For Murray, the son of a former canine unit officer, the chance to work with the unit was the reason he became a police officer. He spent several years as a regular patrol officer while waiting for a rare opportunity to interview for the canine unit.
"When the spot finally opened, I was sweating bullets," Murray said. He studied for weeks, and went through an extensive interview process and a physical fitness test before being selected.
"When you start to see your dog getting the hang of everything and he does something you like, there's nothing like it," said Murray.
The unit completes most of its training in a large grass field near the kennel. For one exercise, an officer wears a protective sleeve on his arm, and another releases the dog to run and attack.
Although it's a simulation, it's based on real situations where dogs need to know when to bite and when to hold back.
"If it's dangerous enough that we don't want the officer to get hands-on with the individual, we release the dog and apprehend by biting them," said Bowling.
They also simulate vehicle and building searches, run obstacle courses, and practice speed and agility.
One thing officers don't need to teach their dogs is how to heighten their sense of smell.
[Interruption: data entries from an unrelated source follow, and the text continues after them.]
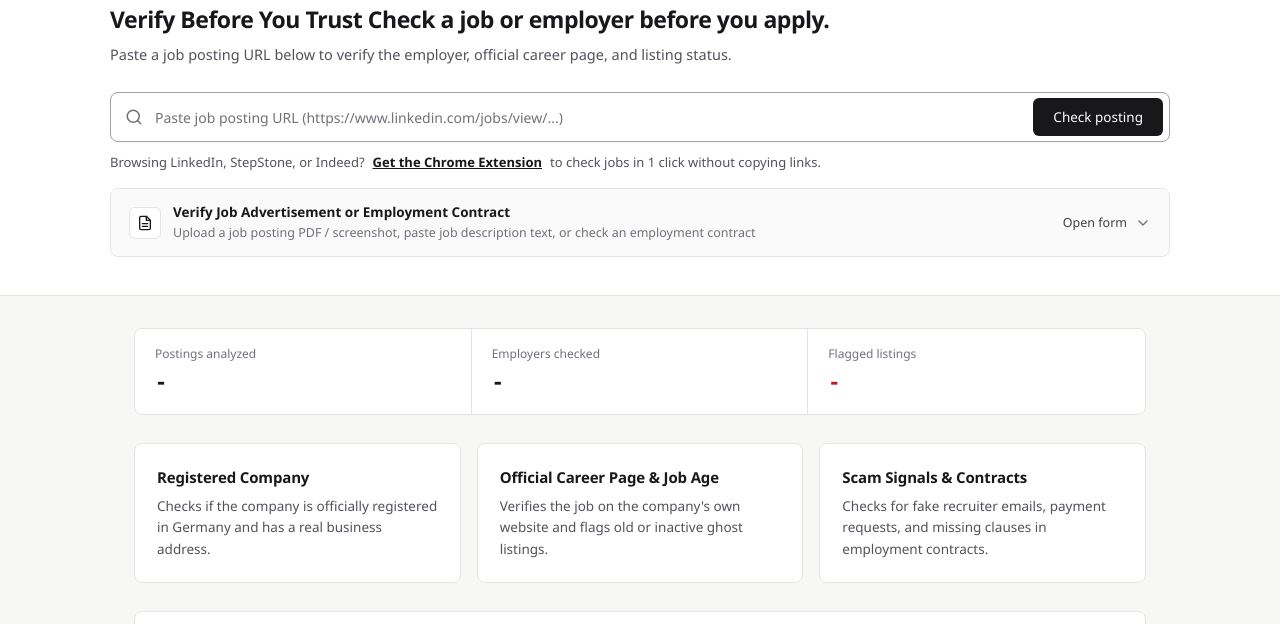
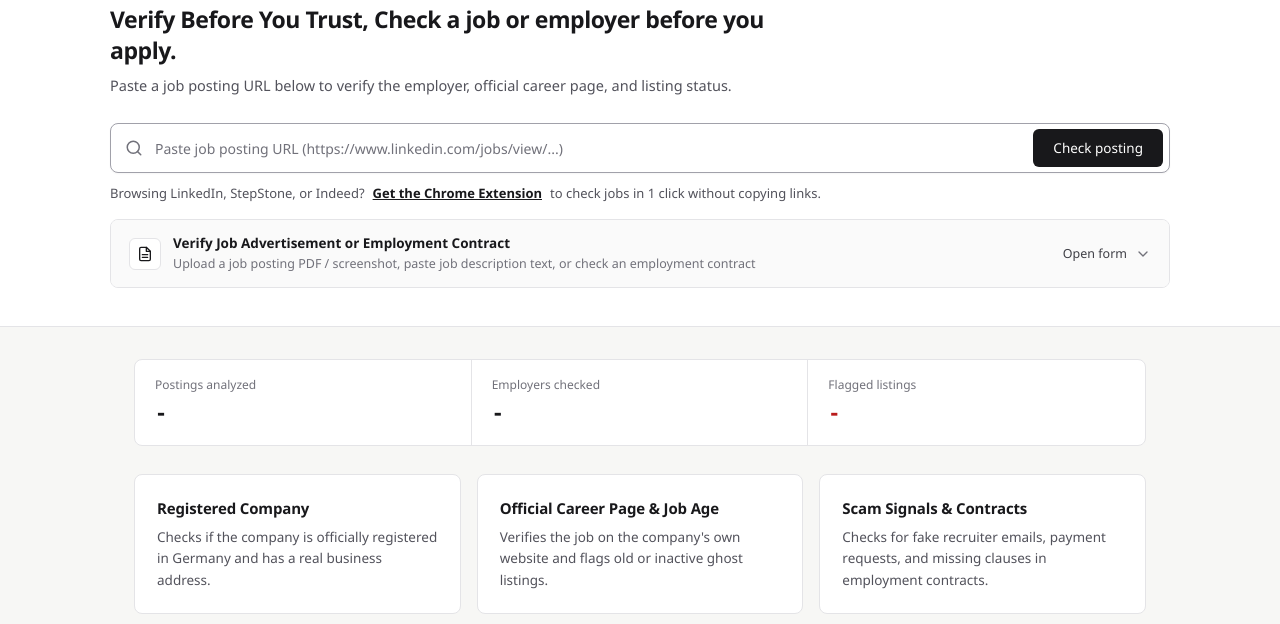
Before and after one commit to abinkprakash001/StellenPrufer, a browser extension: page frontend/index.html in a window 1280 px wide. Shown: the part 176-800 px from the top of the page. Drawn offline with Linux system fonts and the light colour scheme; no server answers; sample sign-in values are in the browser's storage.

Commit message:
Add comma to hero motto sentence

```diff
--- a/frontend/index.html
+++ b/frontend/index.html
@@ -494,7 +494,7 @@
                 <img src="logo.png" alt="StellenPrüfer Logo" class="hero-brand-logo">
                 <h1 class="hero-brand-name">Stellen<span>Prüfer</span></h1>
             </div>
-            <p class="workspace-motto">Verify Before You Trust Check a job or employer before you apply.</p>
+            <p class="workspace-motto">Verify Before You Trust, Check a job or employer before you apply.</p>
             <p class="workspace-subtitle">
                 Paste a job posting URL below to verify the employer, official career page, and listing status.
             </p>
```
Also changed, not shown: public/index.html (+1 -1 lines).
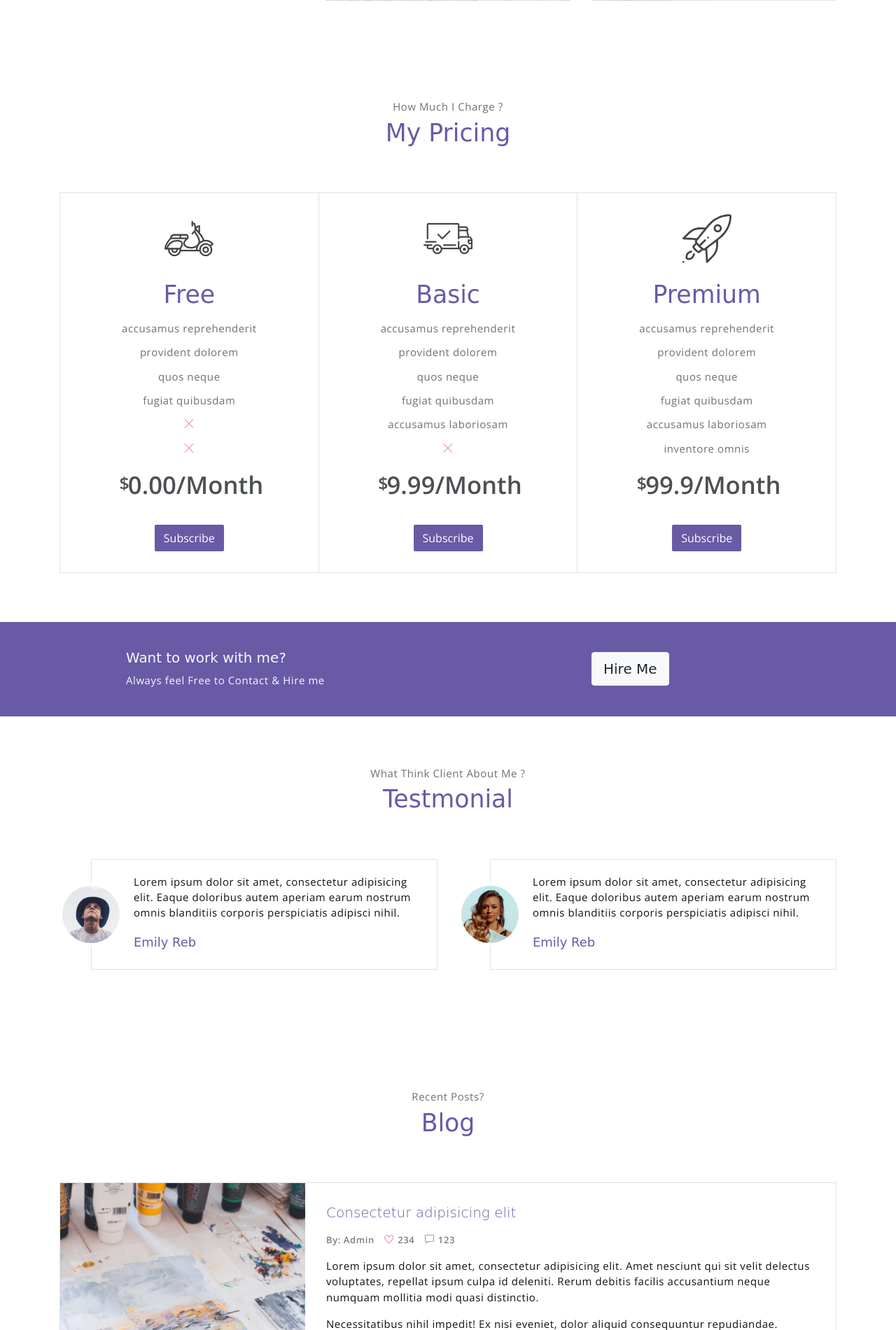
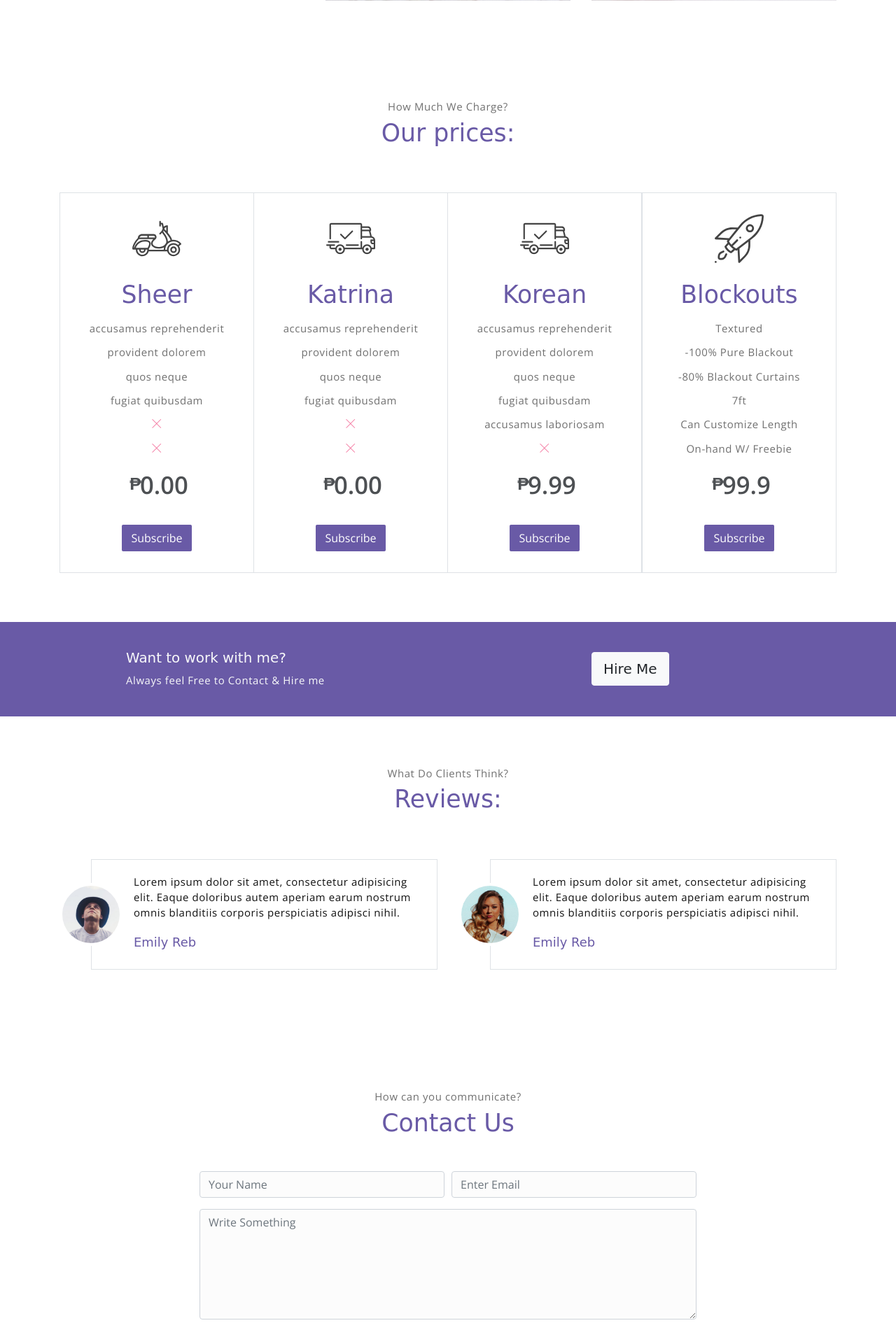
Before and after one commit to BryanFabellore/fleeky_curtains-OLD-VER-, a Django app: page / in a window 1280 px wide. Shown: the part 2342-4243 px from the top of the page at 70% size. Run offline with Django 4.2, Linux system fonts and the light colour scheme; some libraries are stand-ins or nearby versions; some web fonts are replaced.

Commit message:
01/16/2023 Joshua

```diff
--- a/index/templates/index.html
+++ b/index/templates/index.html
@@ -72,7 +72,7 @@
                     <img src="{% static '/imgs/man.png' %}" class="about-img" alt="Download free bootstrap 4 landing page, free boootstrap 4 templates, Download free bootstrap 4.1 landing page, free boootstrap 4.1.1 templates, meyawo Landing page">
                 </div>
                 <div class="about-caption">
-                    <p class="section-subtitle">Who we are?</p>
+                    <p class="section-subtitle">Who are we?</p>
                     <h2 class="section-title mb-3">About Fleeky Curtains</h2>
                     <p>
                         Lorem ipsum dolor sit amet, consectetur adipisicing elit. Repudiandae aliquid ad provident aut fuga animi soluta quae eos non cupiditate voluptates dolorem, doloremque quos dicta quibusdam impedit iure nemo a iste
@@ -87,15 +87,15 @@
     <!-- service section -->
     <section class="section" id="service">
         <div class="container text-center">
-            <p class="section-subtitle">What I Do ?</p>
-            <h6 class="section-title mb-6">Service</h6>
+            <p class="section-subtitle">Shop by</p>
+            <h6 class="section-title mb-6">Fabrics</h6>
             <!-- row -->
             <div class="row">
                 <div class="col-md-6 col-lg-3">
                     <div class="service-card">
                         <div class="body">
                             <img src="{% static '/imgs/pencil-case.svg'%}" alt="Download free bootstrap 4 landing page, free boootstrap 4 templates, Download free bootstrap 4.1 landing page, free boootstrap 4.1.1 templates, meyawo Landing page" class="icon">
-                            <h6 class="title">Adipisicing</h6>
+                            <h6 class="title">Sheer</h6>
                             <p class="subtitle">Labore velit culpa adipisci excepturi consequuntur itaque in nam molestias dolorem iste quod.</p>
                         </div>
                     </div>
@@ -104,7 +104,7 @@
                     <div class="service-card">
                         <div class="body">
                             <img src="{% static '/imgs/responsive.svg'%}" alt="Download free bootstrap 4 landing page, free boootstrap 4 templates, Download free bootstrap 4.1 landing page, free boootstrap 4.1.1 templates, meyawo Landing page" class="icon">
-                            <h6 class="title">Sapiente</h6>
+                            <h6 class="title">Katrina</h6>
                             <p class="subtitle">Labore velit culpa adipisci excepturi consequuntur itaque in nam molestias dolorem iste quod.</p>
                         </div>
                     </div>
@@ -113,7 +113,7 @@
                     <div class="service-card">
                         <div class="body">
                             <img src=" {% static '/imgs/toolbox.svg'%}" alt="Download free bootstrap 4 landing page, free boootstrap 4 templates, Download free bootstrap 4.1 landing page, free boootstrap 4.1.1 templates, meyawo Landing page" class="icon">
-                            <h6 class="title">Placeat</h6>
+                            <h6 class="title">Korean</h6>
                             <p class="subtitle">Labore velit culpa adipisci excepturi consequuntur itaque in nam molestias dolorem iste quod.</p>
                         </div>
                     </div>
@@ -122,7 +122,7 @@
                     <div class="service-card">
                         <div class="body">
                             <img src="{% static '/imgs/analytics.svg' %}" alt="Download free bootstrap 4 landing page, free boootstrap 4 templates, Download free bootstrap 4.1 landing page, free boootstrap 4.1.1 templates, meyawo Landing page" class="icon">
-                            <h6 class="title">Iusto</h6>
+                            <h6 class="title">Blockout</h6>
                             <p class="subtitle">Labore velit culpa adipisci excepturi consequuntur itaque in nam molestias dolorem iste quod.</p>
                         </div>
                     </div>
@@ -178,8 +178,8 @@
     <!-- pricing section -->
     <section class="section" id="pricing">
         <div class="container text-center">
-            <p class="section-subtitle">How Much I Charge ?</p>
-            <h6 class="section-title mb-6">My Pricing</h6>
+            <p class="section-subtitle">How Much We Charge?</p>
+            <h6 class="section-title mb-6">Our prices:</h6>
             <!-- row -->
             <div class="pricing-wrapper">
                 <div class="pricing-card">
@@ -187,7 +187,7 @@
                         <img class="pricing-card-icon" src="{%static '/imgs/scooter.svg'%}" alt="Download free bootstrap 4 landing page, free boootstrap 4 templates, Download free bootstrap 4.1 landing page, free boootstrap 4.1.1 templates, meyawo Landing page">
                     </div>
                     <div class="pricing-card-body">
-                        <h6 class="pricing-card-title">Free</h6>
+                        <h6 class="pricing-card-title">Sheer</h6>
                         <div class="pricing-card-list">
                             <p>accusamus reprehenderit</p>
                             <p>provident dolorem </p>
@@ -198,8 +198,8 @@
                         </div>
                     </div>
                     <div class="pricing-card-footer">
-                        <span>$</span>
-                        <span>0.00/Month</span>
+                        <span>₱</span>
+                        <span>0.00</span>
                     </div>
                     <a href="#" class="btn btn-primary mt-3 pricing-card-btn">Subscribe</a>
                 </div>
@@ -208,7 +208,28 @@
                         <img class="pricing-card-icon" src="{%static '/imgs/shipped.svg'%}" alt="Download free bootstrap 4 landing page, free boootstrap 4 templates, Download free bootstrap 4.1 landing page, free boootstrap 4.1.1 templates, meyawo Landing page">
                     </div>
                     <div class="pricing-card-body">
-                        <h6 class="pricing-card-title">Basic</h6>
+                        <h6 class="pricing-card-title">Katrina</h6>
+                        <div class="pricing-card-list">
+                            <p>accusamus reprehenderit</p>
+                            <p>provident dolorem </p>
+                            <p>quos neque</p>
+                            <p>fugiat quibusdam</p>
+                            <p><i class="ti-close"></i></p>
+                            <p><i class="ti-close"></i></p>
+                        </div>
+                    </div>
+                    <div class="pricing-card-footer">
+                        <span>₱</span>
+                        <span>0.00</span>
+                    </div>
+                    <a href="#" class="btn btn-primary mt-3 pricing-card-btn">Subscribe</a>
+                </div>
+                <div class="pricing-card">
+                    <div class="pricing-card-header">
+                        <img class="pricing-card-icon" src="{%static '/imgs/shipped.svg'%}" alt="Download free bootstrap 4 landing page, free boootstrap 4 templates, Download free bootstrap 4.1 landing page, free boootstrap 4.1.1 templates, meyawo Landing page">
+                    </div>
+                    <div class="pricing-card-body">
+                        <h6 class="pricing-card-title">Korean</h6>
                         <div class="pricing-card-list">
                             <p>accusamus reprehenderit</p>
                             <p>provident dolorem </p>
@@ -219,8 +240,8 @@
                         </div>
                     </div>
                     <div class="pricing-card-footer">
-                        <span>$</span>
-                        <span>9.99/Month</span>
+                        <span>₱</span>
+                        <span>9.99</span>
                     </div>
                     <a href="#" class="btn btn-primary mt-3 pricing-card-btn">Subscribe</a>
                 </div>
@@ -229,19 +250,19 @@
                         <img class="pricing-card-icon" src="{%static '/imgs/startup.svg'%}" alt="Download free bootstrap 4 landing page, free boootstrap 4 templates, Download free bootstrap 4.1 landing page, free boootstrap 4.1.1 templates, meyawo Landing page">
                     </div>
                     <div class="pricing-card-body">
-                        <h6 class="pricing-card-title">Premium</h6>
+                        <h6 class="pricing-card-title">Blockouts</h6>
                         <div class="pricing-card-list">
-                            <p>accusamus reprehenderit</p>
-                            <p>provident dolorem </p>
-                            <p>quos neque</p>
-                            <p>fugiat quibusdam</p>
-                            <p>accusamus laboriosam</p>
-                            <p>inventore omnis</p>
+                            <p>Textured</p>
+                            <p>-100% Pure Blackout</p>
+                            <p>-80% Blackout Curtains</p>
+                            <p>7ft</p>
+                            <p>Can Customize Length</p>
+                            <p>On-hand W/ Freebie</p>
                         </div>
                     </div>
                     <div class="pricing-card-footer">
-                        <span>$</span>
-                        <span>99.9/Month</span>
+                        <span>₱</span>
+                        <span>99.9</span>
                     </div>
                     <a href="#" class="btn btn-primary mt-3 pricing-card-btn">Subscribe</a>
                 </div>
@@ -270,8 +291,8 @@
     <!-- testimonial section -->
     <section class="section" id="testmonial">
         <div class="container text-center">
-            <p class="section-subtitle">What Think Client About Me ?</p>
-            <h6 class="section-title mb-6">Testmonial</h6>
+            <p class="section-subtitle">What Do Clients Think?</p>
+            <h6 class="section-title mb-6">Reviews:</h6>
 
             <!-- row -->
             <div class="row">
@@ -300,63 +321,11 @@
             </div>
         </div> <!-- end of container -->
     </section> <!-- end of testimonial section -->
-
-    <!-- blog section -->
-    <section class="section" id="blog">
-        <!-- container -->
-        <div class="container text-center">
-            <p class="section-subtitle">Recent Posts?</p>
-            <h6 class="section-title mb-6">Blog</h6>
-            <!-- blog-wrapper -->
-            <div class="blog-card">
-                <div class="blog-card-header">
-                    <img src="{%static '/imgs/img-1.jpg'%}" class="blog-card-img" alt="Download free bootstrap 4 landing page, free boootstrap 4 templates, Download free bootstrap 4.1 landing page, free boootstrap 4.1.1 templates, meyawo Landing page">
-                </div>
-                <div class="blog-card-body">
-                    <h5 class="blog-card-title">Consectetur adipisicing elit</h6>
-
-                    <p class="blog-card-caption">
-                        <a href="#">By: Admin</a>
-                        <a href="#"><i class="ti-heart text-danger"></i> 234</a>
-                        <a href="#"><i class="ti-comment"></i> 123</a>
-                    </p>
-                    <p>Lorem ipsum dolor sit amet, consectetur adipisicing elit. Amet nesciunt qui sit velit delectus voluptates, repellat ipsum culpa id deleniti. Rerum debitis facilis accusantium neque numquam mollitia modi quasi distinctio.</p>
-
-                    <p><b>Necessitatibus nihil impedit! Ex nisi eveniet, dolor aliquid consequuntur repudiandae.</b></p>
-                    <p>Magnam in repellat enim harum omnis aperiam! Explicabo illo, commodi, dolor blanditiis cupiditate harum nisi vero accusamus laudantium voluptatibus dolores quae obcaecati.</p>
-
-                    <a href="#" class="blog-card-link">Read more <i class="ti-angle-double-right"></i></a>
-                </div>
-            </div><!-- end of blog wrapper -->
-
-            <!-- blog-wrapper -->
-            <div class="blog-card">
-                <div class="blog-card-header">
-                    <img src="{%static '/imgs/img-2.jpg'%}" class="blog-card-img" alt="Download free bootstrap 4 landing page, free boootstrap 4 templates, Download free bootstrap 4.1 landing page, free boootstrap 4.1.1 templates, meyawo Landing page">
-                </div>
-                <div class="blog-card-body">
-                    <h5 class="blog-card-title">Explicabo illo</h6>
-
-                    <p class="blog-card-caption">
-                        <a href="#">By: Admin</a>
-                        <a href="#"><i class="ti-heart text-danger"></i> 456</a>
-                        <a href="#"><i class="ti-comment"></i> 264</a>
-                    </p>
-
-                    <p>Lorem ipsum dolor sit amet, consectetur adipisicing elit. Impedit excepturi laborum enim, vitae ipsam atque eum, ad iusto consequuntur voluptas, esse doloribus. Perferendis porro quisquam vitae exercitationem aliquid, minus eos laborum repudiandae, cumque debitis iusto omnis praesentium? Laborum placeat sit adipisci illum tempore maxime, esse qui quae? Molestias excepturi corporis similique doloribus. Esse vitae earum architecto nulla non dolores illum at perspiciatis quod, et deleniti cupiditate reiciendis harum facere, delectus eum commodi soluta distinctio sit repudiandae possimus sunt. Ipsum, rem.</p>
-
-                    <a href="#" class="blog-card-link">Read more <i class="ti-angle-double-right"></i></a>
-                </div>
-            </div><!-- end of blog wrapper -->
-
-        </div><!-- end of container -->
-    </section><!-- end of blog section -->
-
     <!-- contact section -->
     <section class="section" id="contact">
         <div class="container text-center">
             <p class="section-subtitle">How can you communicate?</p>
-            <h6 class="section-title mb-5">Contact Me</h6>
+            <h6 class="section-title mb-5">Contact Us</h6>
             <!-- contact form -->
             <form action="" class="contact-form col-md-10 col-lg-8 m-auto">
                 <div class="form-row">
@@ -380,14 +349,13 @@
     <!-- footer -->
     <div class="container">
         <footer class="footer">
-            <p class="mb-0">Copyright <script>document.write(new Date().getFullYear())</script> &copy; <a href="http://www.devcrud.com">DevCRUD</a></p>
+            <p class="mb-0">Copyright <script>document.write(new Date().getFullYear())</script> &copy; <a href="http://www.devcrud.com">spotLIGHT</a></p>
             <div class="social-links text-right m-auto ml-sm-auto">
-                <a href="javascript:void(0)" class="link"><i class="ti-facebook"></i></a>
-                <a href="javascript:void(0)" class="link"><i class="ti-twitter-alt"></i></a>
-                <a href="javascript:void(0)" class="link"><i class="ti-google"></i></a>
-                <a href="javascript:void(0)" class="link"><i class="ti-pinterest-alt"></i></a>
-                <a href="javascript:void(0)" class="link"><i class="ti-instagram"></i></a>
-                <a href="javascript:void(0)" class="link"><i class="ti-rss"></i></a>
+                <a href="https://www.facebook.com/fleekycurtains.ph" target="_blank" class="link"><i class="ti-facebook"></i></a>
+                <a href="https://www.instagram.com/fleekycurtains/" target="_blank" class="link"><i class="ti-instagram"></i></a>
+                <a href="https://www.tiktok.com/@fleekycurtains?lang=en" target="_blank" class="link"><i class="ti-twitter-alt"></i></a>
+                <a href="javascript:void(0)" target="_blank" class="link"><i class="ti-pinterest-alt"></i></a>
+                <a href="javascript:void(0)" target="_blank" class="link"><i class="ti-rss"></i></a>
             </div>
         </footer>
     </div> <!-- end of page footer -->
```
It's intuitive for the dogs, whose noses are 40 to 400 times more sensitive to smell than a human's, according to Bowling.
Humans shed thousands of skin cells every day, and they leave a path that can be followed only by a special nose.
"They can actually smell the fear scent that someone might be putting off," said Bowling.
He said his dogs can sense the slightest change in movement or odor as a person runs away, and they can detect exactly what room a person is in upon entering a building.
"I don't know how they do it, but I'm sure glad they can," said Bowling.
It's that feature that perhaps makes a human and dog a perfect match for police work, Bowling says.
"It definitely gives us a little bit of edge."
In addition to minor veterinary expenses and about $5,000 a year for food, Bowling says the largest expense is purchasing the dog, each of which costs about $7,500.
The canines pay for themselves within a few months on the street, he said.
As they track or search for drugs, the dogs often find thousands of dollars left behind by suspects; the money automatically goes into city or police funds.
"They're just a great asset, not only to the police department but to the citizens in our community," said Bowling.
Meanwhile, Murray shouted a German word to Ory, commanding him to climb swiftly under a wire fence. When his dog performs it perfectly, his stern expression quickly turns to one of pride, showing exactly why he got into the business.
"I just love that you work with them and you build such a bond," Murray said as he searched his pocket for an orange plastic ball to toss to Ory.
"It's all about partnership; they take of you and you take care of them."